Zheng Yi certainly knew how to pick ‘em.
Unfortunately, Zheng Yi was killed in 1807 after a misunderstanding with a typhoon. Unfortunate for him, but extremely fortunate for Zheng Yi Sao. Refusing to step aside like a good, diligent widow, Zheng Yi Sao took charge of the Red Flag Fleet, convinced her late husband’s First Mate to support her and swiftly set about making herself the most respected and/or feared individual in all the East.
If films/books/video games have taught us anything, it’s that pirates were a rowdy bunch at the best of times, and their attitudes towards women were…less than progressive. Zheng Yi Sao, of course, was having none of that and quickly established a new pirate code to keep her peg-legged men in line. Anyone who looted a town that had already paid tribute had their head cut off and was dumped in the ocean. Anyone caught, or even suspected, of stealing from the treasury had their head cut off and was dumped in the ocean. Anyone who raped a female prisoner had their head cut off and was dumped in the ocean (there’s a pattern there somewhere).
Needless to say, Zheng Yi Sao was not messing around. Not all her laws were quite so decapitation-happy, though. Ugly female prisoners were to be set free, and when a crewmember purchased one of the prettier captives, he had no choice but to marry her.
But if he was unfaithful…head cut off, dumped in the ocean.
After just one year leading her pirate hegemony, Zheng Yi Sao had formed one of the largest navies on the planet, with some 17,000 men under her command. Extorted tributes from merchants across the Chinese seas and from the coastal towns between Macau and Canton swelled her treasury to staggering levels, and her power was so great that she became the de facto government of the region. No longer was she merely a pirate; she was an entire political entity.
Wow. And in Pirates of the Carribean, what do we have?
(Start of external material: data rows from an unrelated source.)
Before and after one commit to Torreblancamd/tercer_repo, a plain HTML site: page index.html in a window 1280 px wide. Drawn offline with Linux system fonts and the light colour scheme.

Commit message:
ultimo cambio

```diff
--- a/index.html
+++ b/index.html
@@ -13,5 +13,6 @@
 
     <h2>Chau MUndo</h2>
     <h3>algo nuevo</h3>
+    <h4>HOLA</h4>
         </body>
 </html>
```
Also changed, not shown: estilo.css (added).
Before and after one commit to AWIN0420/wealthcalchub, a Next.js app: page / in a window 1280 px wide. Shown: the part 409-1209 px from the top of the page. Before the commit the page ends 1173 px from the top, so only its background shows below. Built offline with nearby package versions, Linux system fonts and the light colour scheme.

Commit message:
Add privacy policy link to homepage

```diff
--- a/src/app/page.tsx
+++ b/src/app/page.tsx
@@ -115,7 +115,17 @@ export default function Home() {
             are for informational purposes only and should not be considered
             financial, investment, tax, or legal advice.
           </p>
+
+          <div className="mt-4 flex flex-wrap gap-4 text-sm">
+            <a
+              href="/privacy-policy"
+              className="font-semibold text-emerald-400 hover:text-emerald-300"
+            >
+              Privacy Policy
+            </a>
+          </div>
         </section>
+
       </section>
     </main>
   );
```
Oh yes, Keira Knightely’s white womanhood is threatened with rape by the evil!Oriental pirate, who’s subsequently killed off so that the white woman who could put on some ridiculous Orientalist garb and take over the fleet. Yea, not gross at all *sarcasm*